Your objective :: Scan the lines below and report each one containing "property" by copying it.
--------------------------------
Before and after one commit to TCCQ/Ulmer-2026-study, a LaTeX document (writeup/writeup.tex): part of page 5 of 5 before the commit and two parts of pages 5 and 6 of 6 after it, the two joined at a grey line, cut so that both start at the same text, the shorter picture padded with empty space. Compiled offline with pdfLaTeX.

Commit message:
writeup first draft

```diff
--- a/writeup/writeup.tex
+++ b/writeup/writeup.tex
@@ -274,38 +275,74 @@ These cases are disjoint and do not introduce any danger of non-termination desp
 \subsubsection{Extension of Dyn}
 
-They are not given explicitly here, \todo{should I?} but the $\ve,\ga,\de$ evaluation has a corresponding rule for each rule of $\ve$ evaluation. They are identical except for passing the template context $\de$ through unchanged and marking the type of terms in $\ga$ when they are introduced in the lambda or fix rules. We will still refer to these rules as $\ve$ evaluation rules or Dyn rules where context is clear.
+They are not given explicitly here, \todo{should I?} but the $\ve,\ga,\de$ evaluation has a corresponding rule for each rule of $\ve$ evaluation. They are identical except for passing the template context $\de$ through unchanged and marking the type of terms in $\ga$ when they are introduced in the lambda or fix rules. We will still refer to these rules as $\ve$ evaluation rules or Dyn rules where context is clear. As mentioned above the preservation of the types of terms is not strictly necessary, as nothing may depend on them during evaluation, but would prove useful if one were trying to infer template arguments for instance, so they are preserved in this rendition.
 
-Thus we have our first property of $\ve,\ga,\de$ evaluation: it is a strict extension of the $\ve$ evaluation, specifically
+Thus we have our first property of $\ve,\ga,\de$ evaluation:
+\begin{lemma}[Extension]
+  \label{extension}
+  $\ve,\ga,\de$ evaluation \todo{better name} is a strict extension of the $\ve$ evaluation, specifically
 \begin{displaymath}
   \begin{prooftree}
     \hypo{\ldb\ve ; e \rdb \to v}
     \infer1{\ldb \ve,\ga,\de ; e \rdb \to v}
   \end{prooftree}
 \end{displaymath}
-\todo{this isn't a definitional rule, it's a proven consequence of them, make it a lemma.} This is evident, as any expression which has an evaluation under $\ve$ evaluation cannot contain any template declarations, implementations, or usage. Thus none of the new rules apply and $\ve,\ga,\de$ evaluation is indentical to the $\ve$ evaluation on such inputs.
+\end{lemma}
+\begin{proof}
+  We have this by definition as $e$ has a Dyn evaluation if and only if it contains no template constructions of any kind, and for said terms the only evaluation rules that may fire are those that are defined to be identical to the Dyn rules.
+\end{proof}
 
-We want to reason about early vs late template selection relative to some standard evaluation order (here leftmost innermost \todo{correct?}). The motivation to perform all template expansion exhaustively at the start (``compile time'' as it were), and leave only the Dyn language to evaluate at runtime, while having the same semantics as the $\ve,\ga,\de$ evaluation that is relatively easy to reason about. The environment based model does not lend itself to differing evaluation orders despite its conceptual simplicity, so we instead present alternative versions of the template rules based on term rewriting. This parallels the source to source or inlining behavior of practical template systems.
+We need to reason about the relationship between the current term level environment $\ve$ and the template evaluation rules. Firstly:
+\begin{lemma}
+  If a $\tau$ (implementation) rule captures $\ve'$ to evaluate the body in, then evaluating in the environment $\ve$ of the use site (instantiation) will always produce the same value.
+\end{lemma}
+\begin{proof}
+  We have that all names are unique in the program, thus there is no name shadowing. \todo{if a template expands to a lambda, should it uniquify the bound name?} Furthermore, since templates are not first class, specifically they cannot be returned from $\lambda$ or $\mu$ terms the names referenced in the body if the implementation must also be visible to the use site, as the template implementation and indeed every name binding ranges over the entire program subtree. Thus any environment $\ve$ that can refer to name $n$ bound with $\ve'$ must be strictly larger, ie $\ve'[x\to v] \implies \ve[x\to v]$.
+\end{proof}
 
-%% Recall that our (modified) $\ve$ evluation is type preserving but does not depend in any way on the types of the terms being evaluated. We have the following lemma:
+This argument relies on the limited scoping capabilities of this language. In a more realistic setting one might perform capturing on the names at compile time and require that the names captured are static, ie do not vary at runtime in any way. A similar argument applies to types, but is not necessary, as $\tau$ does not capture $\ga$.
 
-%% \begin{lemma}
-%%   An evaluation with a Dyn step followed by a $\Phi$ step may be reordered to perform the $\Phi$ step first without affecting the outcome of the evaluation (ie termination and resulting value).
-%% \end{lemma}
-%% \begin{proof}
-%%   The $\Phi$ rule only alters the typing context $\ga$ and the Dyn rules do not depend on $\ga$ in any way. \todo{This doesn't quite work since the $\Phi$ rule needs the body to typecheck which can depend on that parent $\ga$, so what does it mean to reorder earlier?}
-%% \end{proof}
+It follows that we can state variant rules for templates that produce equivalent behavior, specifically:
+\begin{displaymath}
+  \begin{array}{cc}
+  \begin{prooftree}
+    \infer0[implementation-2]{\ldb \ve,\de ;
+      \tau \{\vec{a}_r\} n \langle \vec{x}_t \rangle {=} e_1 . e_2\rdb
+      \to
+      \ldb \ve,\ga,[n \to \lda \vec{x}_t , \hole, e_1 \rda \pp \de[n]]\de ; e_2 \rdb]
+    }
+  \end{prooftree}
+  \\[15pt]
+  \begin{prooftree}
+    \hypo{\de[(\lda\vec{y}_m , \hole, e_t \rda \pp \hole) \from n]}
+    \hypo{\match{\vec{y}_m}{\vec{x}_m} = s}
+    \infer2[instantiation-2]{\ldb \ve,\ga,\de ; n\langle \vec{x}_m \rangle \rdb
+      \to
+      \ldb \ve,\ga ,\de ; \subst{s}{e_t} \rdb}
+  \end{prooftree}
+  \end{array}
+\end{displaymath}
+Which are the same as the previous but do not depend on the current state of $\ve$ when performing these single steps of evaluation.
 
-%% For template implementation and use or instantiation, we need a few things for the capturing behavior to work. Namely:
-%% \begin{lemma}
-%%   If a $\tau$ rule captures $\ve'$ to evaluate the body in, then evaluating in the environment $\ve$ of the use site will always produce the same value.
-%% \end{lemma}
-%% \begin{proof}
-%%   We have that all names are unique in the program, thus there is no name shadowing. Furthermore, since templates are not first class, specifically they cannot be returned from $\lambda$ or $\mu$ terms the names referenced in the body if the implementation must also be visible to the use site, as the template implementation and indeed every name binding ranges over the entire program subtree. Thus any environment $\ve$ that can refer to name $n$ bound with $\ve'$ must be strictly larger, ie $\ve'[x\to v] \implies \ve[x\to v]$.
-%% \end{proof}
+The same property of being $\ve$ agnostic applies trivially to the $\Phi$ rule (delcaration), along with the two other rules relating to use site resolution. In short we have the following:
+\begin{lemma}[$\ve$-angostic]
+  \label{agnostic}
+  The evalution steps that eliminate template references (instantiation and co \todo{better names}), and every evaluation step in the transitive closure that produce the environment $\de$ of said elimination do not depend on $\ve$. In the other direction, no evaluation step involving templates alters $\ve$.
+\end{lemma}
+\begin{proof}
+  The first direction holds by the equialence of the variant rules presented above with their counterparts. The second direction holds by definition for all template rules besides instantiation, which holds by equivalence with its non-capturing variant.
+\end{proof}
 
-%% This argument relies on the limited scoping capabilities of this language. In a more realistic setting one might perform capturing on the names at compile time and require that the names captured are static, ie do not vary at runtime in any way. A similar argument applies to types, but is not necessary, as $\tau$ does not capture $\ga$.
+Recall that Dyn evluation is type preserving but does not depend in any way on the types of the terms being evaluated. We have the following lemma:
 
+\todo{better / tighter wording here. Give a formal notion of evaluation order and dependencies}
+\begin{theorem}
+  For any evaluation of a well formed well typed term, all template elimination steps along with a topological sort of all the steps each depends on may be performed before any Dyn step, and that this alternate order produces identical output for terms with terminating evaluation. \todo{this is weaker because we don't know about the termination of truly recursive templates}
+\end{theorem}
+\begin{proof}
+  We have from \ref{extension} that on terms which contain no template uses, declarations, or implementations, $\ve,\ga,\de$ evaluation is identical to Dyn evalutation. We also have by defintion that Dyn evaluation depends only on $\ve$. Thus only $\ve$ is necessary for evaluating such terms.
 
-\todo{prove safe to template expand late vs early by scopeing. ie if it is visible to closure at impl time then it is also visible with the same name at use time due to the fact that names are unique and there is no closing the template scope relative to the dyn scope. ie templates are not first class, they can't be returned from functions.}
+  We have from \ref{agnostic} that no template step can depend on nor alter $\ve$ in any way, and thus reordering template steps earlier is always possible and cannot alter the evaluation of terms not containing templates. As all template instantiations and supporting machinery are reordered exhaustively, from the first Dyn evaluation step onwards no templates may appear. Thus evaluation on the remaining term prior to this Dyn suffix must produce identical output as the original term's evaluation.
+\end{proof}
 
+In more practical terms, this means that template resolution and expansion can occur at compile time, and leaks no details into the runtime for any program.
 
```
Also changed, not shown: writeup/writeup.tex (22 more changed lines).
--------------------------------
Your solution ::
-Thus we have our first property of $\ve,\ga,\de$ evaluation: it is a strict extension of the $\ve$ evaluation, specifically
+Thus we have our first property of $\ve,\ga,\de$ evaluation:
+The same property of being $\ve$ agnostic applies trivially to the $\Phi$ rule (delcaration), along with the two other rules relating to use site resolution. In short we have the following:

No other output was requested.